ICD-10 Implementation: How to anticipate what needs to change
Hopefully I have persuaded you that the change from ICD-9 codes to ICD-10 codes is big. But it may surprise you to learn it may be less intimidating than you think.
For example, you're not going to have to be responsible for remembering thousands of ICD-10 codes. Your practice tends to deal with a subset of the possible diagnoses. "When you look at most practices, they deal with but a few hundred diagnosis and procedure codes," says George Eleftheriades, chief technological officer of MD On-Line.
Start with the diagnosis codes that your practice bills 80 percent of the time. These are the diagnoses that you can start translating to ICD-10. And this is going to tell you a lot about how big of a change your office can expect:

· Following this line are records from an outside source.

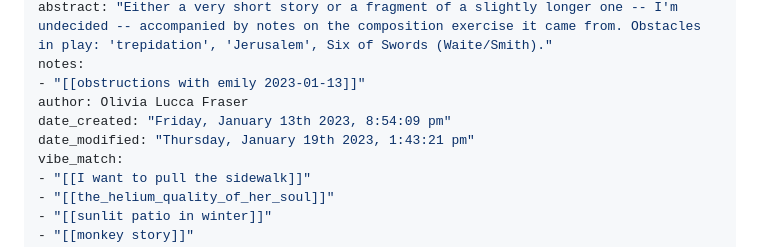
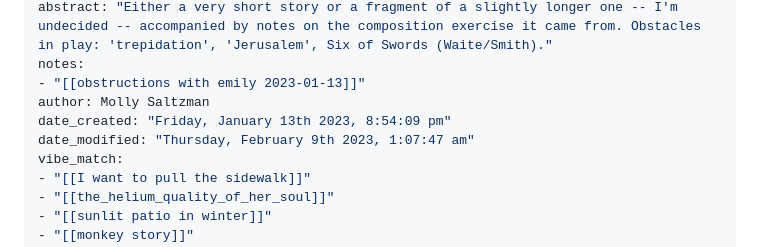
Before and after one commit to oblivia-simplex/feral_machines, a Markdown page: posts/2023-01-15--one_lip_to_earth_and_one_lip_to_heaven.md, the part around the change. GitHub-like rendering.

Commit message:
molly saltzman

```diff
--- a/posts/2023-01-15--one_lip_to_earth_and_one_lip_to_heaven.md
+++ b/posts/2023-01-15--one_lip_to_earth_and_one_lip_to_heaven.md
@@ -9,9 +9,9 @@ date: 2023-01-15
 abstract: "Either a very short story or a fragment of a slightly longer one -- I'm undecided -- accompanied by notes on the composition exercise it came from. Obstacles in play: 'trepidation', 'Jerusalem', Six of Swords (Waite/Smith)."
 notes:
 - "[[obstructions with emily 2023-01-13]]"
-author: Olivia Lucca Fraser
+author: Molly Saltzman
 date_created: "Friday, January 13th 2023, 8:54:09 pm"
-date_modified: "Thursday, January 19th 2023, 1:43:21 pm"
+date_modified: "Thursday, February 9th 2023, 1:07:47 am"
 vibe_match:
 - "[[I want to pull the sidewalk]]"
 - "[[the_helium_quality_of_her_soul]]"
```
Also changed, not shown: posts/2023-01-18--the_pits.md (+5 -7 lines).
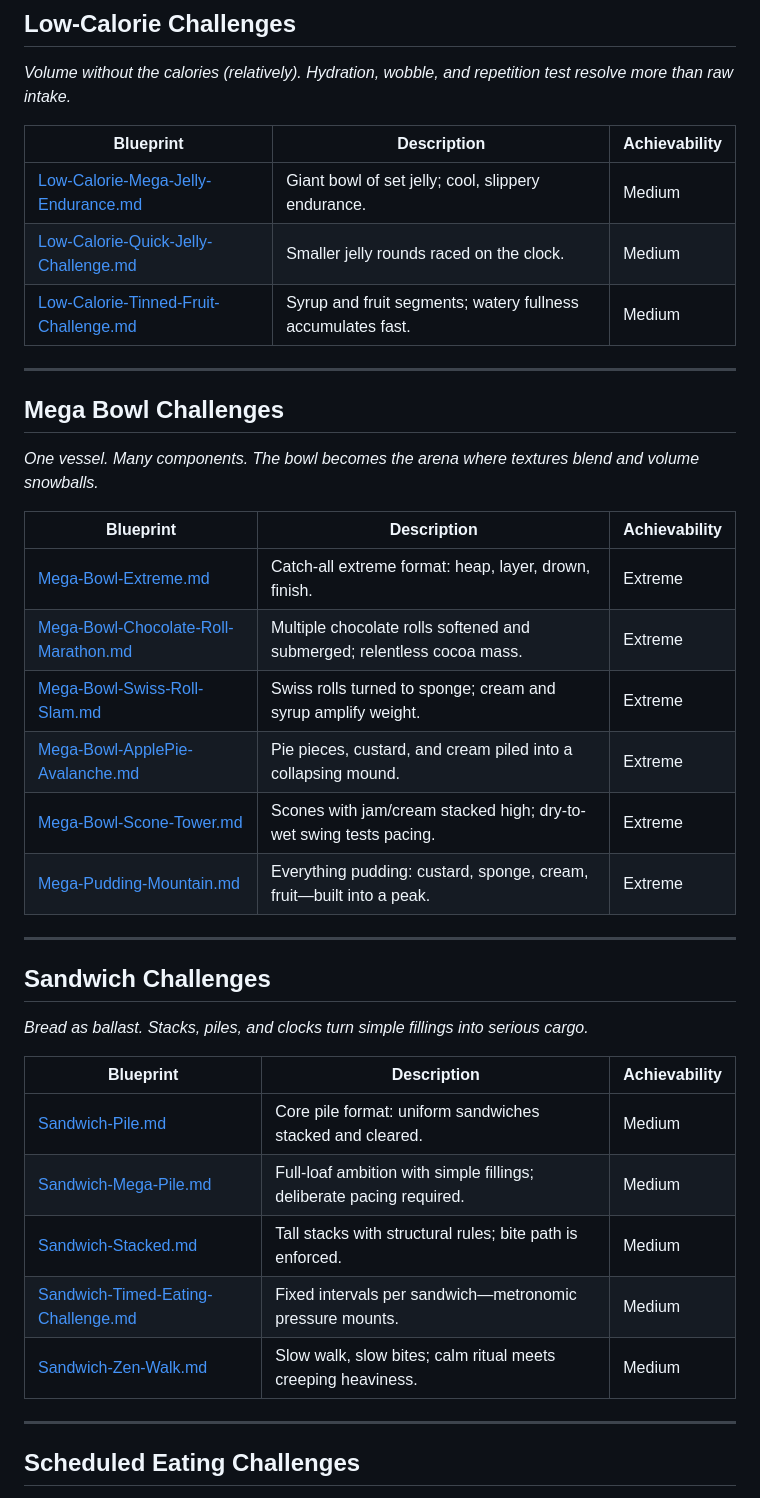
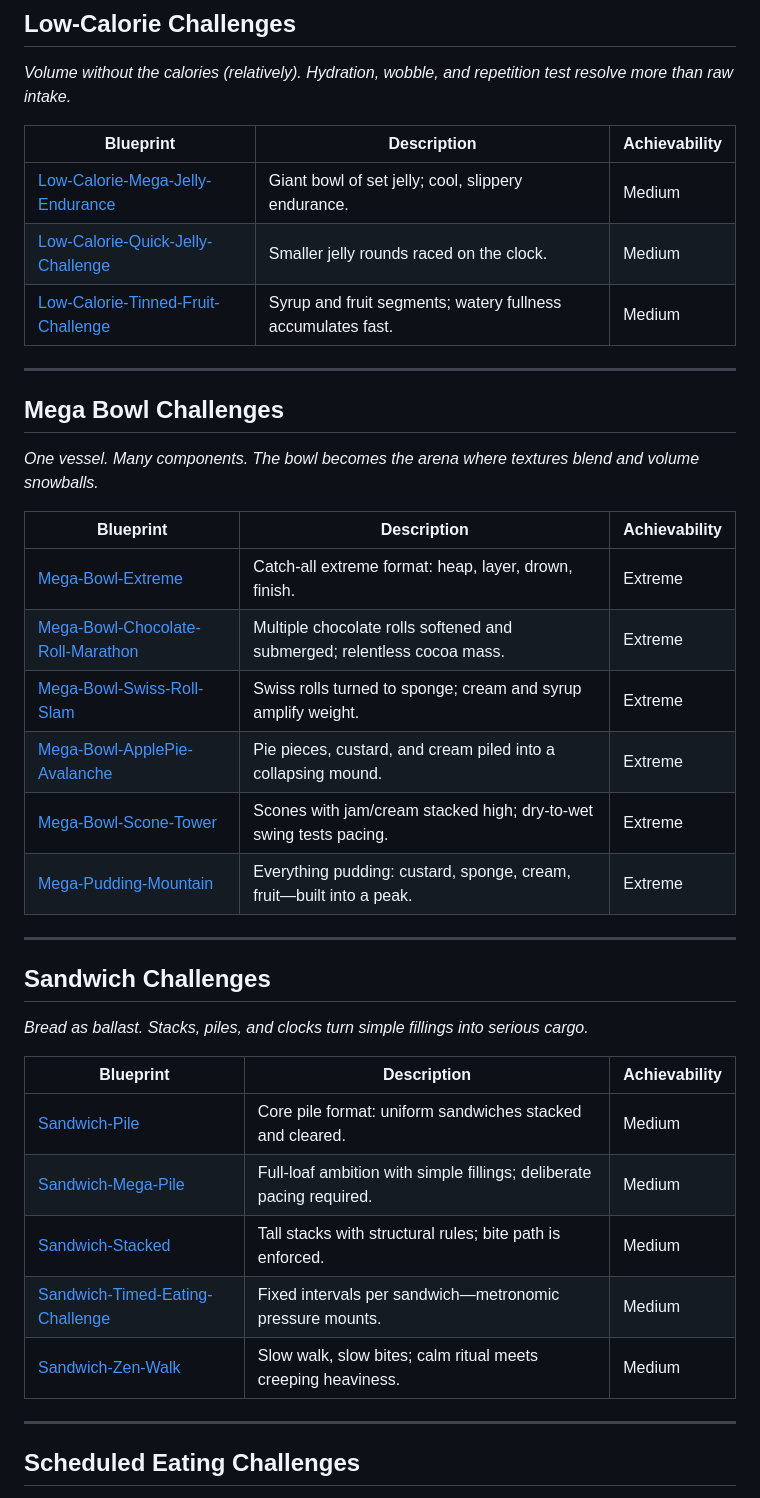
Before and after one commit to DuskCove/harbour, a Markdown page: README.md, the part around one of its changes. Drawn GitHub-style.

```diff
--- a/README.md
+++ b/README.md
@@ -83,11 +83,11 @@ _Traditional plates scaled or sequenced to push satiety the old-fashioned way: r
 
 _Volume without the calories (relatively). Hydration, wobble, and repetition test resolve more than raw intake._
 
-| Blueprint                                                                                               | Description                                                 | Achievability |
-| ------------------------------------------------------------------------------------------------------- | ----------------------------------------------------------- | ------------- |
-| [Low-Calorie-Mega-Jelly-Endurance.md](./blueprints/low-calorie/Low-Calorie-Mega-Jelly-Endurance.md)     | Giant bowl of set jelly; cool, slippery endurance.          | Medium        |
-| [Low-Calorie-Quick-Jelly-Challenge.md](./blueprints/low-calorie/Low-Calorie-Quick-Jelly-Challenge.md)   | Smaller jelly rounds raced on the clock.                    | Medium        |
-| [Low-Calorie-Tinned-Fruit-Challenge.md](./blueprints/low-calorie/Low-Calorie-Tinned-Fruit-Challenge.md) | Syrup and fruit segments; watery fullness accumulates fast. | Medium        |
+| Blueprint                                                                                            | Description                                                 | Achievability |
+| ---------------------------------------------------------------------------------------------------- | ----------------------------------------------------------- | ------------- |
+| [Low-Calorie-Mega-Jelly-Endurance](./blueprints/low-calorie/Low-Calorie-Mega-Jelly-Endurance.md)     | Giant bowl of set jelly; cool, slippery endurance.          | Medium        |
+| [Low-Calorie-Quick-Jelly-Challenge](./blueprints/low-calorie/Low-Calorie-Quick-Jelly-Challenge.md)   | Smaller jelly rounds raced on the clock.                    | Medium        |
+| [Low-Calorie-Tinned-Fruit-Challenge](./blueprints/low-calorie/Low-Calorie-Tinned-Fruit-Challenge.md) | Syrup and fruit segments; watery fullness accumulates fast. | Medium        |
 
 ---
 
@@ -95,14 +95,14 @@ _Volume without the calories (relatively). Hydration, wobble, and repetition tes
 
 _One vessel. Many components. The bowl becomes the arena where textures blend and volume snowballs._
 
-| Blueprint                                                                                           | Description                                                             | Achievability |
-| --------------------------------------------------------------------------------------------------- | ----------------------------------------------------------------------- | ------------- |
-| [Mega-Bowl-Extreme.md](./blueprints/mega-bowl/Mega-Bowl-Extreme.md)                                 | Catch-all extreme format: heap, layer, drown, finish.                   | Extreme       |
-| [Mega-Bowl-Chocolate-Roll-Marathon.md](./blueprints/mega-bowl/Mega-Bowl-Chocolate-Roll-Marathon.md) | Multiple chocolate rolls softened and submerged; relentless cocoa mass. | Extreme       |
-| [Mega-Bowl-Swiss-Roll-Slam.md](./blueprints/mega-bowl/Mega-Bowl-Swiss-Roll-Slam.md)                 | Swiss rolls turned to sponge; cream and syrup amplify weight.           | Extreme       |
-| [Mega-Bowl-ApplePie-Avalanche.md](./blueprints/mega-bowl/Mega-Bowl-ApplePie-Avalanche.md)           | Pie pieces, custard, and cream piled into a collapsing mound.           | Extreme       |
-| [Mega-Bowl-Scone-Tower.md](./blueprints/mega-bowl/Mega-Bowl-Scone-Tower.md)                         | Scones with jam/cream stacked high; dry-to-wet swing tests pacing.      | Extreme       |
-| [Mega-Pudding-Mountain.md](./blueprints/mega-bowl/Mega-Pudding-Mountain.md)                         | Everything pudding: custard, sponge, cream, fruit—built into a peak.    | Extreme       |
+| Blueprint                                                                                        | Description                                                             | Achievability |
+| ------------------------------------------------------------------------------------------------ | ----------------------------------------------------------------------- | ------------- |
+| [Mega-Bowl-Extreme](./blueprints/mega-bowl/Mega-Bowl-Extreme.md)                                 | Catch-all extreme format: heap, layer, drown, finish.                   | Extreme       |
+| [Mega-Bowl-Chocolate-Roll-Marathon](./blueprints/mega-bowl/Mega-Bowl-Chocolate-Roll-Marathon.md) | Multiple chocolate rolls softened and submerged; relentless cocoa mass. | Extreme       |
+| [Mega-Bowl-Swiss-Roll-Slam](./blueprints/mega-bowl/Mega-Bowl-Swiss-Roll-Slam.md)                 | Swiss rolls turned to sponge; cream and syrup amplify weight.           | Extreme       |
+| [Mega-Bowl-ApplePie-Avalanche](./blueprints/mega-bowl/Mega-Bowl-ApplePie-Avalanche.md)           | Pie pieces, custard, and cream piled into a collapsing mound.           | Extreme       |
+| [Mega-Bowl-Scone-Tower](./blueprints/mega-bowl/Mega-Bowl-Scone-Tower.md)                         | Scones with jam/cream stacked high; dry-to-wet swing tests pacing.      | Extreme       |
+| [Mega-Pudding-Mountain](./blueprints/mega-bowl/Mega-Pudding-Mountain.md)                         | Everything pudding: custard, sponge, cream, fruit—built into a peak.    | Extreme       |
 
 ---
 
@@ -110,13 +110,13 @@ _One vessel. Many components. The bowl becomes the arena where textures blend an
 
 _Bread as ballast. Stacks, piles, and clocks turn simple fillings into serious cargo._
 
-| Blueprint                                                                                      | Description                                                          | Achievability |
-| ---------------------------------------------------------------------------------------------- | -------------------------------------------------------------------- | ------------- |
-| [Sandwich-Pile.md](./blueprints/sandwich/Sandwich-Pile.md)                                     | Core pile format: uniform sandwiches stacked and cleared.            | Medium        |
-| [Sandwich-Mega-Pile.md](./blueprints/sandwich/Sandwich-Mega-Pile.md)                           | Full-loaf ambition with simple fillings; deliberate pacing required. | Medium        |
-| [Sandwich-Stacked.md](./blueprints/sandwich/Sandwich-Stacked.md)                               | Tall stacks with structural rules; bite path is enforced.            | Medium        |
-| [Sandwich-Timed-Eating-Challenge.md](./blueprints/sandwich/Sandwich-Timed-Eating-Challenge.md) | Fixed intervals per sandwich—metronomic pressure mounts.             | Medium        |
-| [Sandwich-Zen-Walk.md](./blueprints/sandwich/Sandwich-Zen-Walk.md)                             | Slow walk, slow bites; calm ritual meets creeping heaviness.         | Medium        |
+| Blueprint                                                                                   | Description                                                          | Achievability |
+| ------------------------------------------------------------------------------------------- | -------------------------------------------------------------------- | ------------- |
+| [Sandwich-Pile](./blueprints/sandwich/Sandwich-Pile.md)                                     | Core pile format: uniform sandwiches stacked and cleared.            | Medium        |
+| [Sandwich-Mega-Pile](./blueprints/sandwich/Sandwich-Mega-Pile.md)                           | Full-loaf ambition with simple fillings; deliberate pacing required. | Medium        |
+| [Sandwich-Stacked](./blueprints/sandwich/Sandwich-Stacked.md)                               | Tall stacks with structural rules; bite path is enforced.            | Medium        |
+| [Sandwich-Timed-Eating-Challenge](./blueprints/sandwich/Sandwich-Timed-Eating-Challenge.md) | Fixed intervals per sandwich—metronomic pressure mounts.             | Medium        |
+| [Sandwich-Zen-Walk](./blueprints/sandwich/Sandwich-Zen-Walk.md)                             | Slow walk, slow bites; calm ritual meets creeping heaviness.         | Medium        |
 
 ---
 
```
Also changed, not shown: other parts of README.md (+39 -39 lines).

Comparing the differences in the codes will also give you a better idea of the scope of changes that will require your attention in both your medical billing and in-office processes overall. These may include changes to clinical documentation, encounter forms, and quality and public health reporting. The business office of a practice or facility must identify potential changes to work flow and business processes. Pre-authorizations and treatment plans may require additional diagnosis documentation to specify the detail of the patient’s condition(s). Superbills may need a face-lift. Assess whether the documentation currently in your medical records system will support the level of specificity necessary for ICD-10-CM.